It is not uncommon for healthcare workers in Florida and other states to have administrative duties at the end of their shifts. In many cases, these workers tend to patients throughout their shifts, leaving no time to record the necessary notes prior to going off duty. Sadly, the extra time spent on those duties are seldom recognized by employers. This oversight often leads to unpaid overtime claims.
A former employee of an elder care facility in another state recently filed a lawsuit against her employers, alleging their failure to remunerate her for extra hours worked. The nurse claims to have regularly worked without taking breaks and working beyond the end of her shift. She says the additional hours were required for completing essential administrative tasks because there was no time to complete them during her shift.
Court documents indicate that the plaintiff has 34 years of experience as a registered nurse, and she was in charge of other staff members in caring for about 42 patients and residents.
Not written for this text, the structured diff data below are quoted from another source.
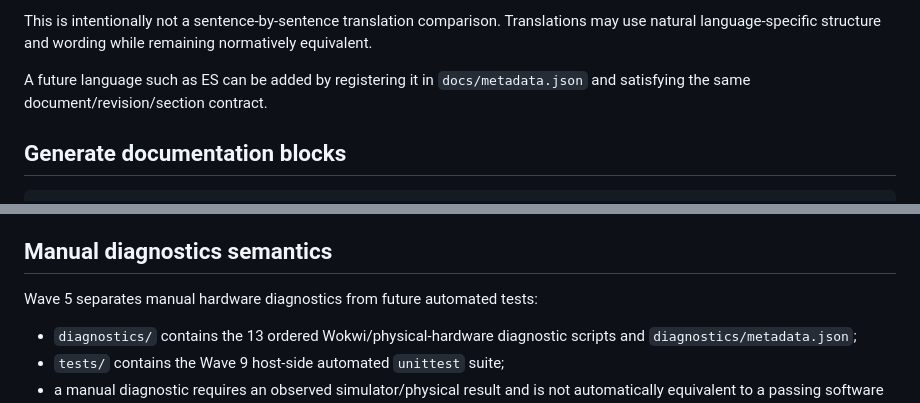
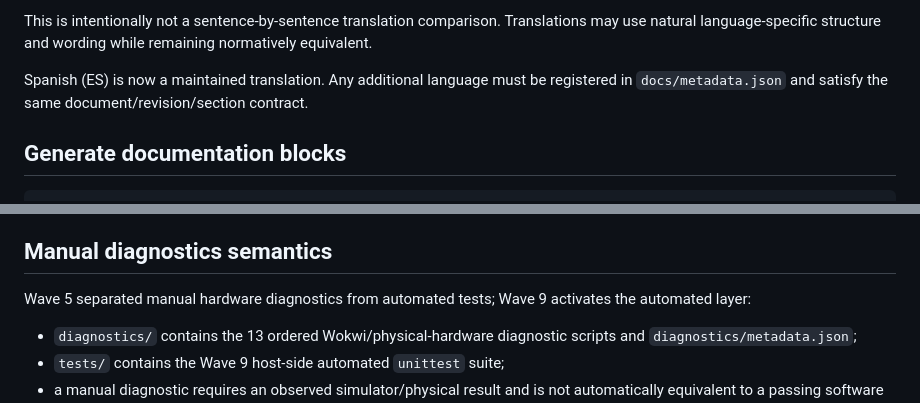
Before and after one commit to Argus-Kepheus/esp32-asyncio, a Markdown page: tools/README.md, 2 parts joined by grey strips. Rendered like a GitHub page.

Commit message:
docs: remove transitional Wave 5/8 wording

```diff
--- a/tools/README.md
+++ b/tools/README.md
@@ -78,9 +78,7 @@ This is intentionally not a sentence-by-sentence translation comparison.
 Translations may use natural language-specific structure and wording while
 remaining normatively equivalent.
 
-A future language such as ES can be added by registering it in
-`docs/metadata.json` and satisfying the same document/revision/section
-contract.
+Spanish (ES) is now a maintained translation. Any additional language must be registered in `docs/metadata.json` and satisfy the same document/revision/section contract.
 
 
 ## Generate documentation blocks
@@ -105,7 +103,7 @@ component specification sheets.
 
 ## Manual diagnostics semantics
 
-Wave 5 separates manual hardware diagnostics from future automated tests:
+Wave 5 separated manual hardware diagnostics from automated tests; Wave 9 activates the automated layer:
 
 - `diagnostics/` contains the 13 ordered Wokwi/physical-hardware diagnostic
   scripts and `diagnostics/metadata.json`;
```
She alleges that her employers pressured her not to record the extra hours she worked. It was further reported that approximately 50 former employees of this facility claim to have been short paid while they worked there. This includes workers who had been employed by the company over the past five years. A request to file a class action lawsuit was handed to a superior court judge.
Healthcare workers in Florida will know that the needs of patients cannot be switched off at the end of a work shift. Nursing is a job that often requires extra time that workers do not hesitate to give, and for which employers should not hesitate to pay. Victims of unpaid overtime may seek recovery of financial losses and other damages by filing civil lawsuits against their employers. It is not uncommon for employers who treat one worker unfairly to do the same with others. Class action cases may be best navigated by an experienced employment law attorney.
Source: framingham.wickedlocal.com, "Nurse sues St. Patrick's Manor in Framingham", Jim Haddadin, Sept. 8, 2016